Lana on the deck of our cabin

See Part 1 here, see Part 2 here

I'm always learning. I listen closely to people, even strangers, and they unknowingly teach me what to do, but also what not to do. For instance (small thing): I hate doing dishes by hand. I've always had a dishwasher. There is no way a dishwasher fits into my kitchen now. Even though I've explored all possibilities, the drawer kind, the shelf kind, the box kind and even a portable is out of the question. So a blogmate recently wrote about making dish-washing a kind of meditation at the end of the day and I find this extraordinarily peaceful and think: I am so very fortunate to still be able to stand and do wishes even with my PVD as I can lean on the counter if needed, but yes, taking care of one's self involves washing dishes and leaving a welcoming clean kitchen for the morning. Thank you, Kate.

So Lana, upstairs in the cabin, made friends with this enormous tree outside of one of her windows. She'd come down in the mornings and tell me about the movements of the tree, how it was reacting to the sun (light and shadow, ever changing) and how the rustling sound of it soothed her thoughts and kept her present in the moment. The tree was speaking to her every day.

I sat outside with her and we watched this particular tree together and looked at the many colours of green and the interweaving gentle branches and how it sheltered us and we speculated how it was watching us as we were watching it. Extraordinary to take that kind of time with someone else. Normally I would read a book or knit or write. But I sat with her and did absolutely nothing.

Now, if you're ever wondering where to eat when you are travelling and if you can, try the local golf club restaurant if there is one. A tourist who stayed with me back in the B&B days passed this tip on from her father who was a world traveller. We tried our local golf club the second day of our stay and were bowled over with the quality of the food and reasonable prices and fantastic service. So we went back on the 4th day.
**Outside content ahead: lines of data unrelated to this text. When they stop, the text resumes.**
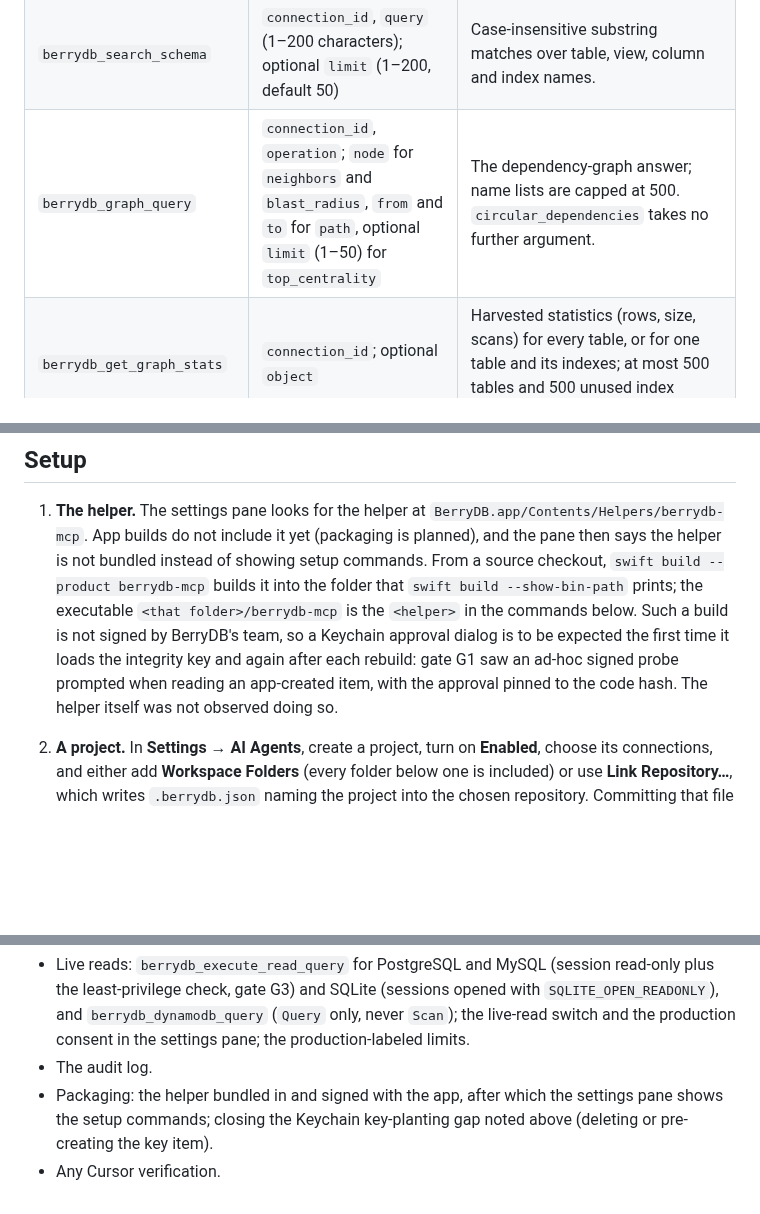
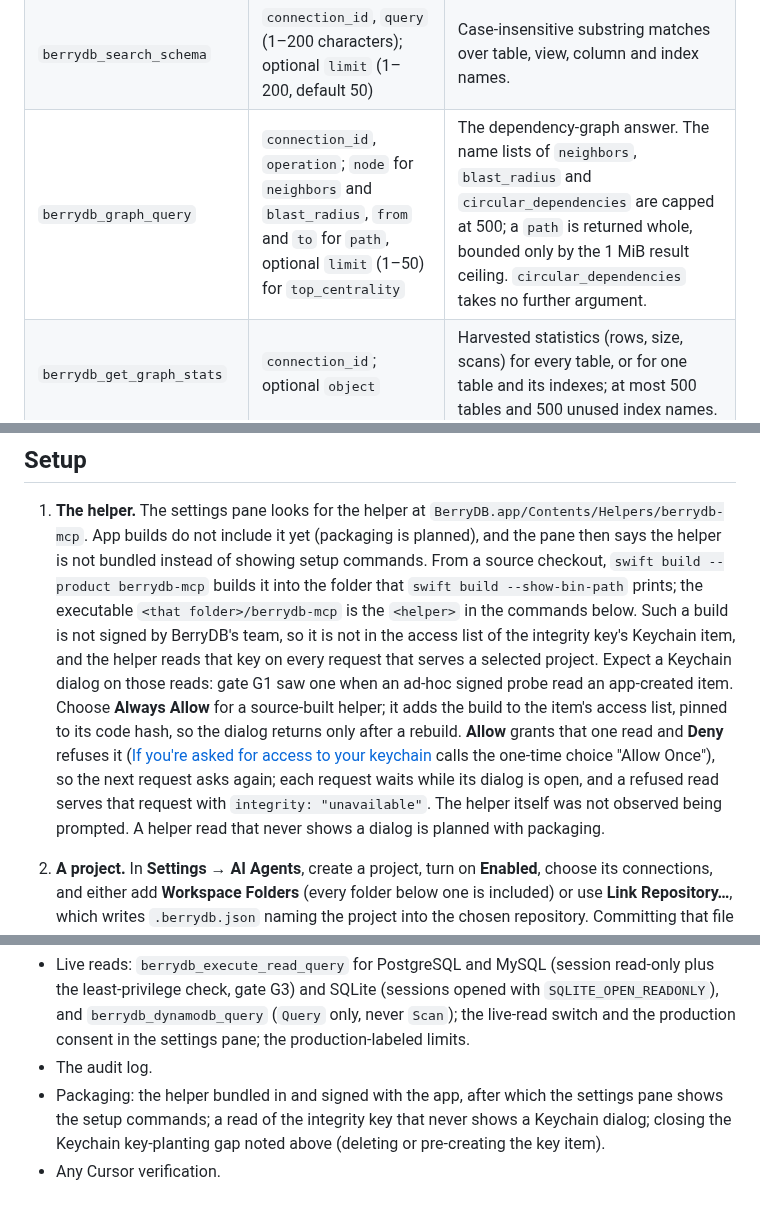
Before and after one commit to berry-apps/berrydb-desktop, a Markdown page: docs/architecture/mcp-server.md, 3 parts joined by grey strips. GitHub-like rendering; blank space fills up the shorter version.

Commit message:
docs(mcp): correct Keychain prompts, path limits and recorded host names
- A source-built helper is outside the integrity key's access list and
  reads the key on every request, so "Allow" or "Deny" brings the dialog
  back on the next request and each request waits while it is open.
  Setup now recommends "Always Allow", says what a refused read reports,
  and lists a read that never shows a dialog with the packaging work.
- Only the neighbors, blast_radius and circular_dependencies name lists
  are capped at 500; a path is returned whole.
- The settings pane shows setup commands only once the helper is
  bundled.
- Host results no longer quote server entry names that were not the
  literal recorded output.

Co-Authored-By: Claude Opus 5.5 <noreply@anthropic.com>

```diff
--- a/docs/architecture/mcp-server.md
+++ b/docs/architecture/mcp-server.md
@@ -87,7 +87,7 @@ structured content
 | `berrydb_list_connections` | none | The project's connections: ID, name, driver, `environment` (`production` or `unlabeled`), capabilities and `graph_harvested_at`, when the graph was last harvested or null if never. |
 | `berrydb_get_schema` | `connection_id`; optional `object_names` (at most 50), `detail` (`overview` or `full`) | Tables and views, at most 200 per call with an `omitted_count`; `full` adds columns, indexes and foreign keys. |
 | `berrydb_search_schema` | `connection_id`, `query` (1–200 characters); optional `limit` (1–200, default 50) | Case-insensitive substring matches over table, view, column and index names. |
-| `berrydb_graph_query` | `connection_id`, `operation`; `node` for `neighbors` and `blast_radius`, `from` and `to` for `path`, optional `limit` (1–50) for `top_centrality` | The dependency-graph answer; name lists are capped at 500. `circular_dependencies` takes no further argument. |
+| `berrydb_graph_query` | `connection_id`, `operation`; `node` for `neighbors` and `blast_radius`, `from` and `to` for `path`, optional `limit` (1–50) for `top_centrality` | The dependency-graph answer. The name lists of `neighbors`, `blast_radius` and `circular_dependencies` are capped at 500; a `path` is returned whole, bounded only by the 1 MiB result ceiling. `circular_dependencies` takes no further argument. |
 | `berrydb_get_graph_stats` | `connection_id`; optional `object` | Harvested statistics (rows, size, scans) for every table, or for one table and its indexes; at most 500 tables and 500 unused index names. |
 
 With no project selected, `tools/list` returns only `berrydb_status` and
@@ -133,11 +133,20 @@ character removes the question.
    `swift build --product berrydb-mcp` builds it into the folder that
    `swift build --show-bin-path` prints; the executable
    `<that folder>/berrydb-mcp` is the `<helper>` in the commands below.
-   Such a build is not signed by BerryDB's team, so a Keychain approval
-   dialog is to be expected the first time it loads the integrity key and
-   again after each rebuild: gate G1 saw an ad-hoc signed probe prompted
-   when reading an app-created item, with the approval pinned to the code
-   hash. The helper itself was not observed doing so.
+   Such a build is not signed by BerryDB's team, so it is not in the
+   access list of the integrity key's Keychain item, and the helper reads
+   that key on every request that serves a selected project. Expect a
+   Keychain dialog on those reads: gate G1 saw one when an ad-hoc signed
+   probe read an app-created item. Choose **Always Allow** for a
+   source-built helper; it adds the build to the item's access list,
+   pinned to its code hash, so the dialog returns only after a rebuild.
+   **Allow** grants that one read and **Deny** refuses it
+   ([If you're asked for access to your keychain](https://support.apple.com/guide/keychain-access/if-youre-asked-for-access-to-your-keychain-kyca1243/mac)
+   calls the one-time choice "Allow Once"), so the next request asks
+   again; each request waits while its dialog is open, and a refused read
+   serves that request with `integrity: "unavailable"`. The helper itself
+   was not observed being prompted. A helper read that never shows a
+   dialog is planned with packaging.
 2. **A project.** In **Settings → AI Agents**, create a project, turn on
    **Enabled**, choose its connections, and either add **Workspace
    Folders** (every folder below one is included) or use **Link
@@ -478,6 +487,7 @@ Not implemented:
   consent in the settings pane; the production-labeled limits.
 - The audit log.
 - Packaging: the helper bundled in and signed with the app, after which the
-  settings pane shows the setup commands; closing the Keychain key-planting
-  gap noted above (deleting or pre-creating the key item).
+  settings pane shows the setup commands; a read of the integrity key that
+  never shows a Keychain dialog; closing the Keychain key-planting gap
+  noted above (deleting or pre-creating the key item).
 - Any Cursor verification.
```
Also changed, not shown: docs/mcp-server-compatibility.md (+6 -6 lines).
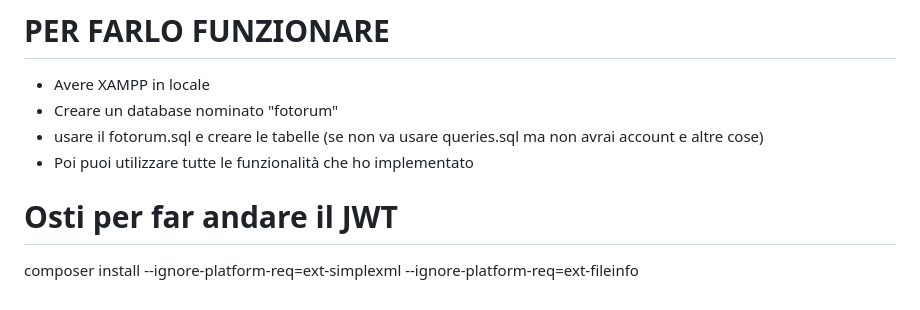
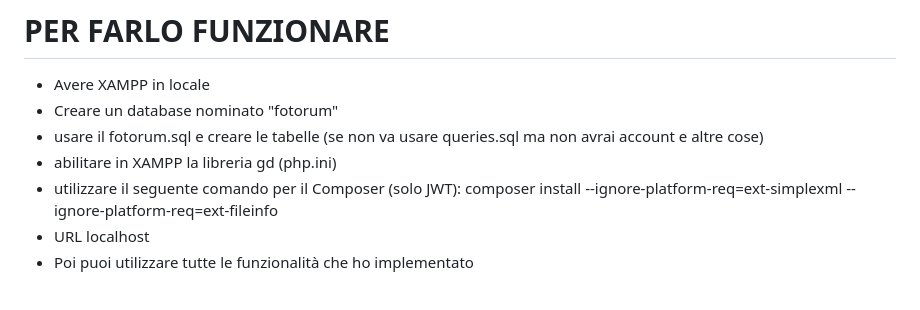
Before and after one commit to VolpiSte/ProgQuinta, a Markdown page: README.md, the part around the change. GitHub-like rendering.

```diff
--- a/README.md
+++ b/README.md
@@ -115,9 +115,8 @@ Like (<ins>id_like</ins>, <ins>id_post</ins>, <ins>account_nickname</ins>) <br>
 - Avere XAMPP in locale
 - Creare un database nominato "fotorum"
 - usare il fotorum.sql e creare le tabelle (se non va usare queries.sql ma non avrai account e altre cose)
+- abilitare in XAMPP la libreria gd (php.ini)
+- utilizzare il seguente comando per il Composer (solo JWT):
+composer install --ignore-platform-req=ext-simplexml --ignore-platform-req=ext-fileinfo
+- URL localhost
 - Poi puoi utilizzare tutte le funzionalità che ho implementato
-
-
-
-# Osti per far andare il JWT
-composer install --ignore-platform-req=ext-simplexml --ignore-platform-req=ext-fileinfo
```
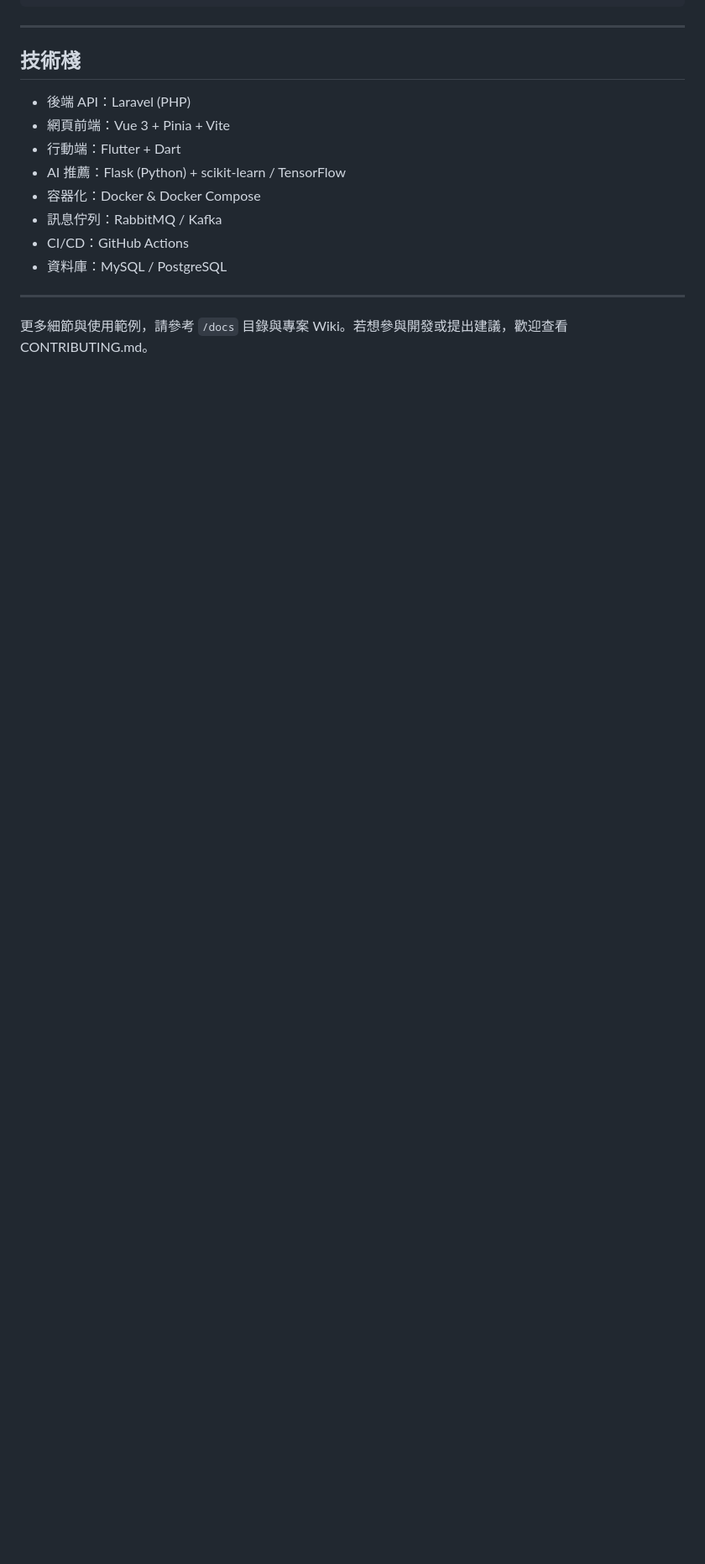
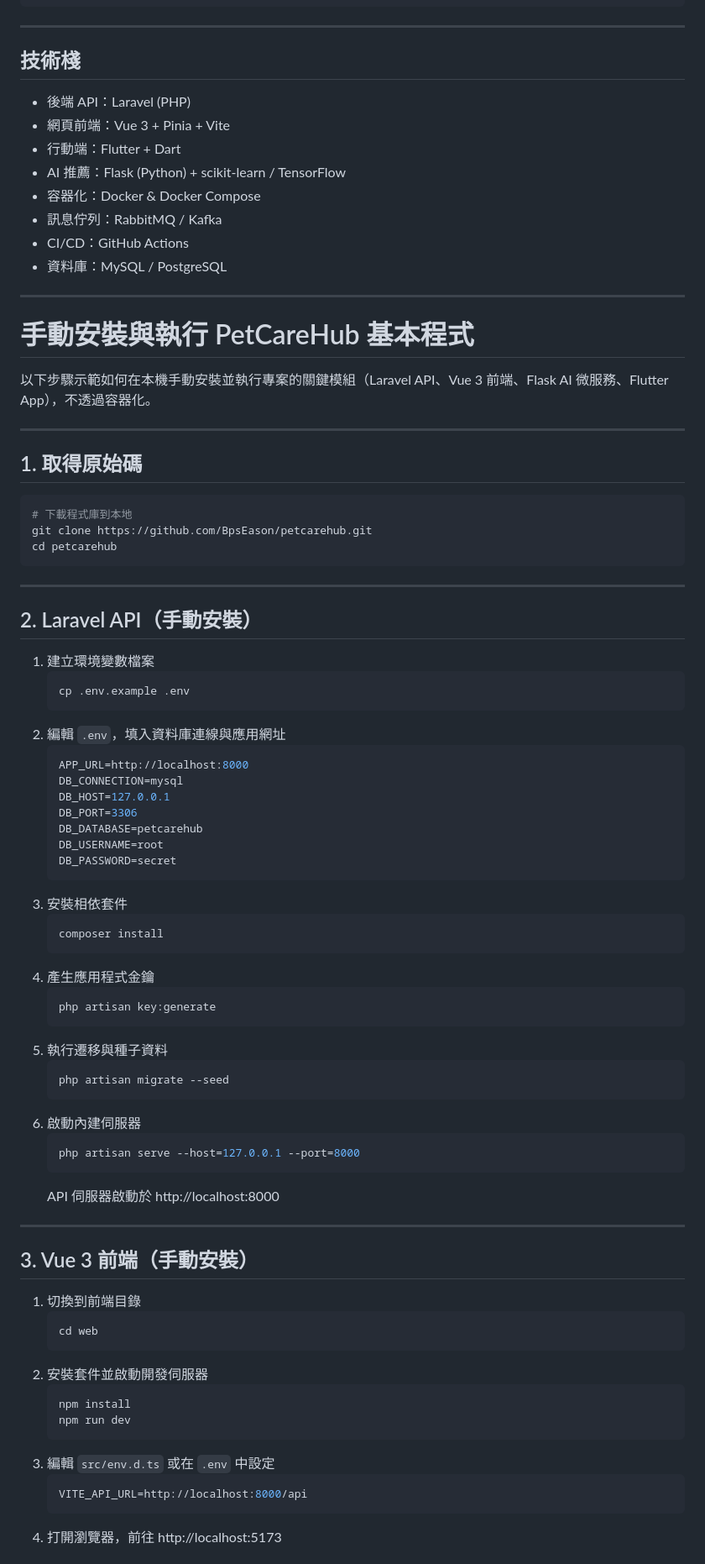
Before and after one commit to BpsEason/petcarehub, a Markdown page: README.md, the part around one of its changes. Shown at 84% size. Rendered like a GitHub page; blank space fills up the shorter version.

````diff
--- a/README.md
+++ b/README.md
@@ -207,4 +207,72 @@ class ApiService {
 
 ---
 
-更多細節與使用範例，請參考 `/docs` 目錄與專案 Wiki。若想參與開發或提出建議，歡迎查看 CONTRIBUTING.md。
+# 手動安裝與執行 PetCareHub 基本程式
+
+以下步驟示範如何在本機手動安裝並執行專案的關鍵模組（Laravel API、Vue 3 前端、Flask AI 微服務、Flutter App），不透過容器化。
+
+---
+
+## 1. 取得原始碼
+
+```bash
+# 下載程式庫到本地
+git clone https://github.com/BpsEason/petcarehub.git
+cd petcarehub
+```
+
+---
+
+## 2. Laravel API（手動安裝）
+
+1. 建立環境變數檔案
+   ```bash
+   cp .env.example .env
+   ```
+2. 編輯 `.env`，填入資料庫連線與應用網址
+   ```env
+   APP_URL=http://localhost:8000
+   DB_CONNECTION=mysql
+   DB_HOST=127.0.0.1
+   DB_PORT=3306
+   DB_DATABASE=petcarehub
+   DB_USERNAME=root
+   DB_PASSWORD=secret
+   ```
+3. 安裝相依套件
+   ```bash
+   composer install
+   ```
+4. 產生應用程式金鑰
+   ```bash
+   php artisan key:generate
+   ```
+5. 執行遷移與種子資料
+   ```bash
+   php artisan migrate --seed
+   ```
+6. 啟動內建伺服器
+   ```bash
+   php artisan serve --host=127.0.0.1 --port=8000
+   ```
+   API 伺服器啟動於 http://localhost:8000
+
+---
+
+## 3. Vue 3 前端（手動安裝）
+
+1. 切換到前端目錄
+   ```bash
+   cd web
+   ```
+2. 安裝套件並啟動開發伺服器
+   ```bash
+   npm install
+   npm run dev
+   ```
+3. 編輯 `src/env.d.ts` 或在 `.env` 中設定
+   ```env
+   VITE_API_URL=http://localhost:8000/api
+   ```
+4. 打開瀏覽器，前往 http://localhost:5173
+
````
Also changed, not shown: other parts of README.md (+102 -0 lines).
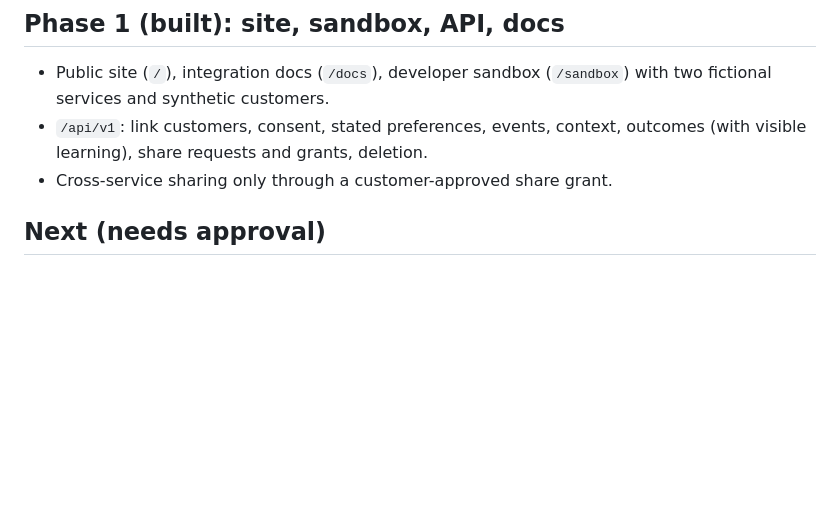
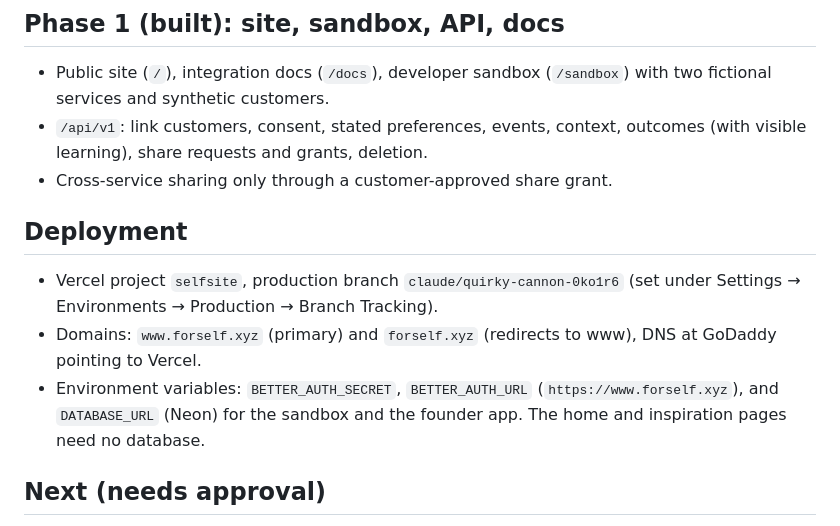
Before and after one commit to dillonlaurentw/heritageIP, a Markdown page: docs/PLAN.md, the part around the change. Drawn GitHub-style; blank space fills up the shorter version.

Commit message:
docs: how the Self site is deployed (Vercel, forself.xyz)
Co-Authored-By: Claude Opus 5.5 <noreply@anthropic.com>
Claude-Session: https://claude.ai/code/session_01NboFFjXLtXmwBVeGGs59ea

```diff
--- a/docs/PLAN.md
+++ b/docs/PLAN.md
@@ -9,6 +9,15 @@ agents. The founder app below is kept (landing at `/founders`).
 - `/api/v1`: link customers, consent, stated preferences, events, context,
   outcomes (with visible learning), share requests and grants, deletion.
 - Cross-service sharing only through a customer-approved share grant.
+
+## Deployment
+- Vercel project `selfsite`, production branch `claude/quirky-cannon-0ko1r6`
+  (set under Settings → Environments → Production → Branch Tracking).
+- Domains: `www.forself.xyz` (primary) and `forself.xyz` (redirects to www),
+  DNS at GoDaddy pointing to Vercel.
+- Environment variables: `BETTER_AUTH_SECRET`, `BETTER_AUTH_URL`
+  (`https://www.forself.xyz`), and `DATABASE_URL` (Neon) for the sandbox and
+  the founder app. The home and inspiration pages need no database.
 
 ## Next (needs approval)
 - Accounts for developer teams and real (non-sandbox) keys, with keys never in
```
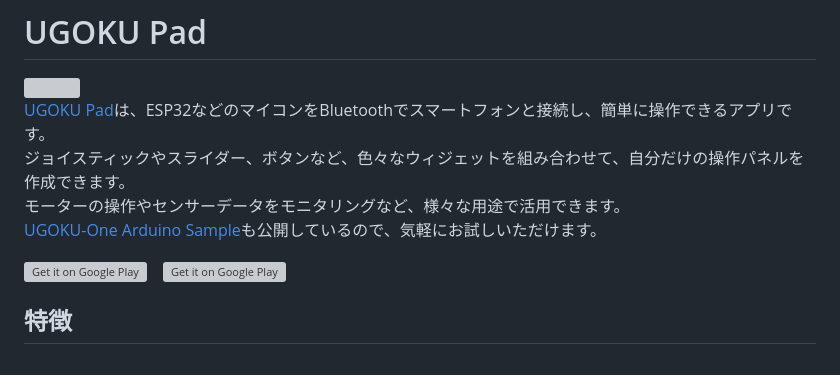
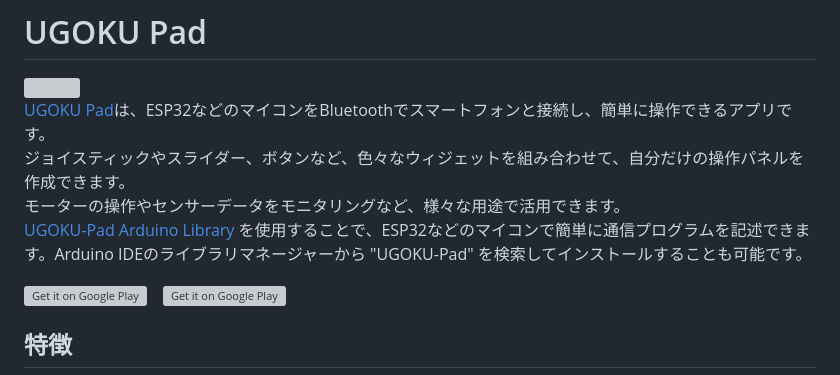
Before and after one commit to UGOKU-Lab/UGOKU-Pad, a Markdown page: README.md, the part around the change. GitHub-like rendering; grey boxes are pictures that could not be loaded.

Commit message:
Arduinoサンプルのリンクを最新のものに更新

```diff
--- a/README.md
+++ b/README.md
@@ -4,7 +4,7 @@
 [UGOKU Pad](https://ugoku-lab.github.io/ugokupad.html)は、ESP32などのマイコンをBluetoothでスマートフォンと接続し、簡単に操作できるアプリです。
 ジョイスティックやスライダー、ボタンなど、色々なウィジェットを組み合わせて、自分だけの操作パネルを作成できます。
 モーターの操作やセンサーデータをモニタリングなど、様々な用途で活用できます。
-[UGOKU-One Arduino Sample](https://github.com/UGOKU-Lab/UGOKU-One_Arduino_sample_for_UGOKU-Pad)も公開しているので、気軽にお試しいただけます。
+[UGOKU-Pad Arduino Library](https://github.com/UGOKU-Lab/UGOKU-Pad_Arduino) を使用することで、ESP32などのマイコンで簡単に通信プログラムを記述できます。Arduino IDEのライブラリマネージャーから "UGOKU-Pad" を検索してインストールすることも可能です。
 
 [<img src="https://github.com/user-attachments/assets/73952bbe-7f89-46e9-9a6e-cdc7eea8e7c8" alt="Get it on Google Play" height="60">](https://play.google.com/store/apps/details?id=com.ugoku_lab.ugoku_console)　[<img src="https://github.com/user-attachments/assets/e27e5d09-63d0-4a2e-9e14-0bb05dabd487" alt="Get it on Google Play" height="60">](https://apps.apple.com/jp/app/ugoku-pad/id6739496098)
 
```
And it was there that Lana sat staring at me across the table for what seemed like an eternity and then put her slightly shaking hands flat on the table and taking a huge breath said:
"We go back a long way, WWW, and I'm wondering if you could answer this big question I'm going to put to you. If you can't, I'll understand but there is no one else for me to ask."

I couldn't even think of anything she would want to ask me, but I nodded: why of course.

"Have you noticed any major changes in me? I'm thinking physical, mental, emotional or spiritual?"

My heart skipped a beat. I couldn't stop the sudden rush of tears to my eyes. I took my time. Sweet Goddess help me, I thought. Truth? Fudging? Evasion?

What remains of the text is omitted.